Aim of the exercise
Output every record exactly and leave each picture out.

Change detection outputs
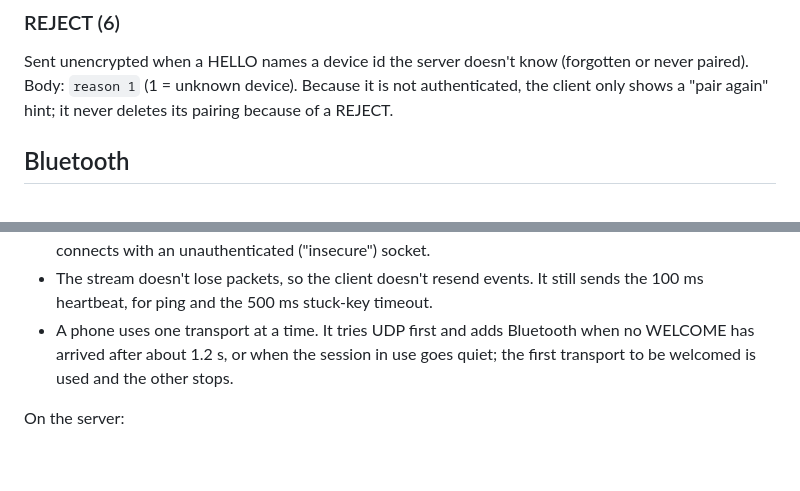
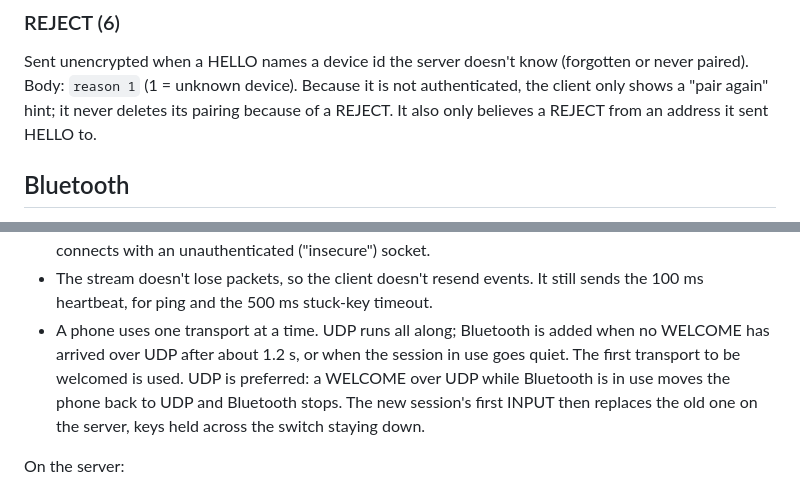
Before and after one commit to gladimdim/omakey-omarchy-plugin, a Markdown page: docs/PROTOCOL.md, 2 parts joined by grey strips. GitHub-like rendering; blank space fills up the shorter version.

Commit message:
Protocol: UDP is preferred over Bluetooth; REJECT only from a HELLO address
Co-Authored-By: Claude Opus 5.5 <noreply@anthropic.com>

```diff
--- a/docs/PROTOCOL.md
+++ b/docs/PROTOCOL.md
@@ -223,6 +223,7 @@ Sent unencrypted when a HELLO names a device id the server doesn't know
 (forgotten or never paired). Body: `reason 1` (1 = unknown device).
 Because it is not authenticated, the client only shows a "pair again" hint;
 it never deletes its pairing because of a REJECT.
+It also only believes a REJECT from an address it sent HELLO to.
 
 ## Bluetooth
 
@@ -240,10 +241,13 @@ look it up over SDP) at the address from `b` or `bt_address`.
   ("insecure") socket.
 - The stream doesn't lose packets, so the client doesn't resend events. It
   still sends the 100 ms heartbeat, for ping and the 500 ms stuck-key timeout.
-- A phone uses one transport at a time. It tries UDP first and adds
-  Bluetooth when no WELCOME has arrived after about 1.2 s, or when the
-  session in use goes quiet; the first transport to be welcomed is used and
-  the other stops.
+- A phone uses one transport at a time. UDP runs all along; Bluetooth is
+  added when no WELCOME has arrived over UDP after about 1.2 s, or when the
+  session in use goes quiet. The first transport to be welcomed is used.
+  UDP is preferred: a WELCOME over UDP while Bluetooth is in use moves the
+  phone back to UDP and Bluetooth stops. The new session's first INPUT then
+  replaces the old one on the server, keys held across the switch staying
+  down.
 
 On the server:
 
```
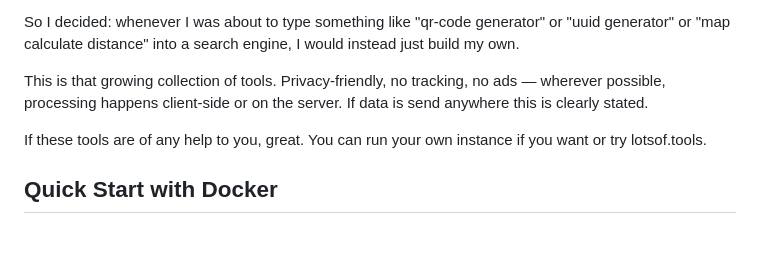
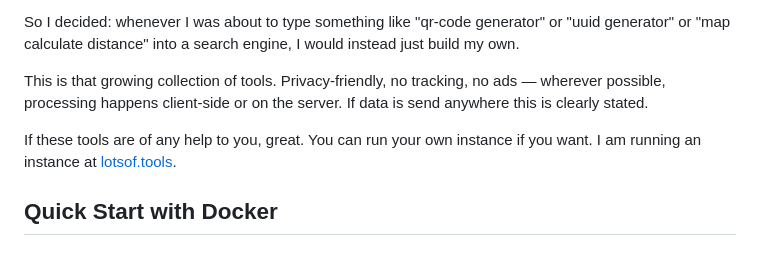
Before and after one commit to TVLuke/lotsoftools, a Markdown page: README.md, the part around the change. GitHub-like rendering.

Commit message:
wording and link

```diff
--- a/README.md
+++ b/README.md
@@ -10,7 +10,7 @@ So I decided: whenever I was about to type something like "qr-code generator" or
 
 This is that growing collection of tools. Privacy-friendly, no tracking, no ads — wherever possible, processing happens client-side or on the server. If data is send anywhere this is clearly stated.
 
-If these tools are of any help to you, great. You can run your own instance if you want or try lotsof.tools.
+If these tools are of any help to you, great. You can run your own instance if you want. I am running an instance at [lotsof.tools](https://lotsof.tools).
 
 ## Quick Start with Docker
 
```
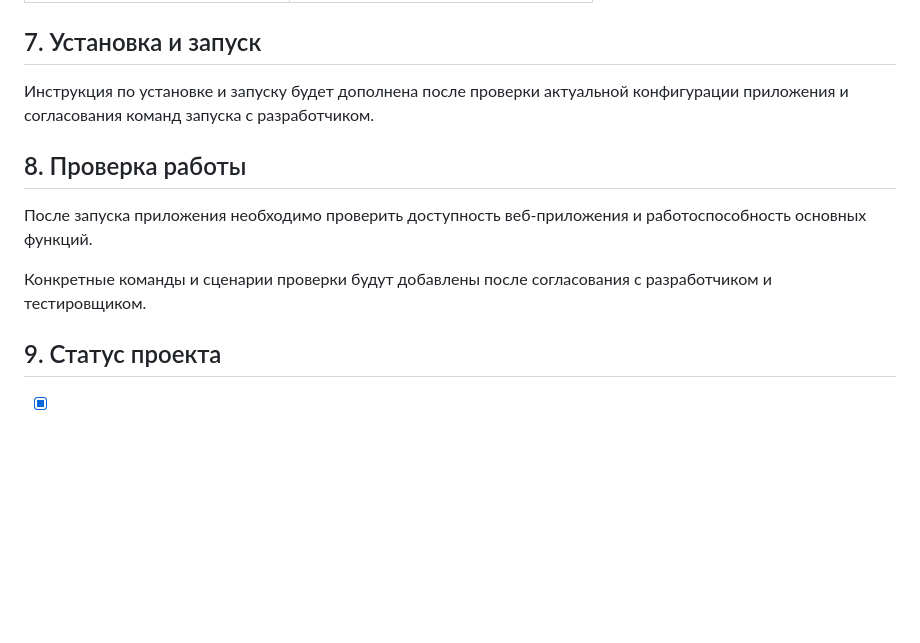
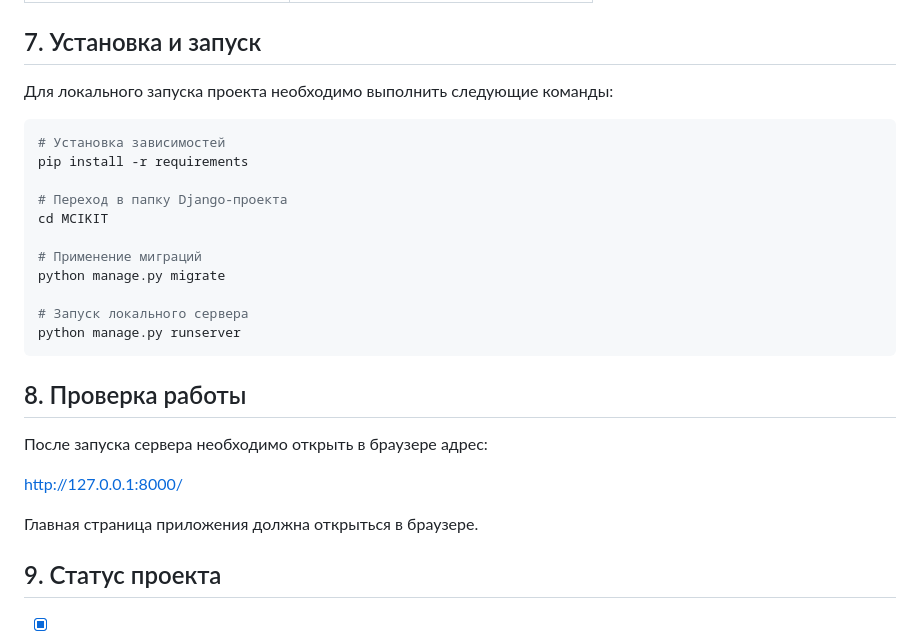
Before and after one commit to Ksenon011999/MC_IKIT, a Markdown page: README.md, the part around the change. Drawn GitHub-style; blank space fills up the shorter version.

Commit message:
docs(#5): add project setup instructions

````diff
--- a/README.md
+++ b/README.md
@@ -62,13 +62,29 @@ MC_IKIT/
 
 ## 7. Установка и запуск
 
-Инструкция по установке и запуску будет дополнена после проверки актуальной конфигурации приложения и согласования команд запуска с разработчиком.
+Для локального запуска проекта необходимо выполнить следующие команды:
+
+```bash
+# Установка зависимостей
+pip install -r requirements
+
+# Переход в папку Django-проекта
+cd MCIKIT
+
+# Применение миграций
+python manage.py migrate
+
+# Запуск локального сервера
+python manage.py runserver
+```
 
 ## 8. Проверка работы
 
-После запуска приложения необходимо проверить доступность веб-приложения и работоспособность основных функций.
+После запуска сервера необходимо открыть в браузере адрес:
 
-Конкретные команды и сценарии проверки будут добавлены после согласования с разработчиком и тестировщиком.
+http://127.0.0.1:8000/
+
+Главная страница приложения должна открыться в браузере.
 
 ## 9. Статус проекта
 
````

Result of this exercise
Before and after one commit to gladimdim/omakey-omarchy-plugin, a Markdown page: docs/PROTOCOL.md, 2 parts joined by grey strips. GitHub-like rendering; blank space fills up the shorter version.

Commit message:
Protocol: UDP is preferred over Bluetooth; REJECT only from a HELLO address
Co-Authored-By: Claude Opus 5.5 <noreply@anthropic.com>

```diff
--- a/docs/PROTOCOL.md
+++ b/docs/PROTOCOL.md
@@ -223,6 +223,7 @@ Sent unencrypted when a HELLO names a device id the server doesn't know
 (forgotten or never paired). Body: `reason 1` (1 = unknown device).
 Because it is not authenticated, the client only shows a "pair again" hint;
 it never deletes its pairing because of a REJECT.
+It also only believes a REJECT from an address it sent HELLO to.
 
 ## Bluetooth
 
@@ -240,10 +241,13 @@ look it up over SDP) at the address from `b` or `bt_address`.
   ("insecure") socket.
 - The stream doesn't lose packets, so the client doesn't resend events. It
   still sends the 100 ms heartbeat, for ping and the 500 ms stuck-key timeout.
-- A phone uses one transport at a time. It tries UDP first and adds
-  Bluetooth when no WELCOME has arrived after about 1.2 s, or when the
-  session in use goes quiet; the first transport to be welcomed is used and
-  the other stops.
+- A phone uses one transport at a time. UDP runs all along; Bluetooth is
+  added when no WELCOME has arrived over UDP after about 1.2 s, or when the
+  session in use goes quiet. The first transport to be welcomed is used.
+  UDP is preferred: a WELCOME over UDP while Bluetooth is in use moves the
+  phone back to UDP and Bluetooth stops. The new session's first INPUT then
+  replaces the old one on the server, keys held across the switch staying
+  down.
 
 On the server:
 
```
Before and after one commit to TVLuke/lotsoftools, a Markdown page: README.md, the part around the change. GitHub-like rendering.

Commit message:
wording and link

```diff
--- a/README.md
+++ b/README.md
@@ -10,7 +10,7 @@ So I decided: whenever I was about to type something like "qr-code generator" or
 
 This is that growing collection of tools. Privacy-friendly, no tracking, no ads — wherever possible, processing happens client-side or on the server. If data is send anywhere this is clearly stated.
 
-If these tools are of any help to you, great. You can run your own instance if you want or try lotsof.tools.
+If these tools are of any help to you, great. You can run your own instance if you want. I am running an instance at [lotsof.tools](https://lotsof.tools).
 
 ## Quick Start with Docker
 
```
Before and after one commit to Ksenon011999/MC_IKIT, a Markdown page: README.md, the part around the change. Drawn GitHub-style; blank space fills up the shorter version.

Commit message:
docs(#5): add project setup instructions

````diff
--- a/README.md
+++ b/README.md
@@ -62,13 +62,29 @@ MC_IKIT/
 
 ## 7. Установка и запуск
 
-Инструкция по установке и запуску будет дополнена после проверки актуальной конфигурации приложения и согласования команд запуска с разработчиком.
+Для локального запуска проекта необходимо выполнить следующие команды:
+
+```bash
+# Установка зависимостей
+pip install -r requirements
+
+# Переход в папку Django-проекта
+cd MCIKIT
+
+# Применение миграций
+python manage.py migrate
+
+# Запуск локального сервера
+python manage.py runserver
+```
 
 ## 8. Проверка работы
 
-После запуска приложения необходимо проверить доступность веб-приложения и работоспособность основных функций.
+После запуска сервера необходимо открыть в браузере адрес:
 
-Конкретные команды и сценарии проверки будут добавлены после согласования с разработчиком и тестировщиком.
+http://127.0.0.1:8000/
+
+Главная страница приложения должна открыться в браузере.
 
 ## 9. Статус проекта
 
````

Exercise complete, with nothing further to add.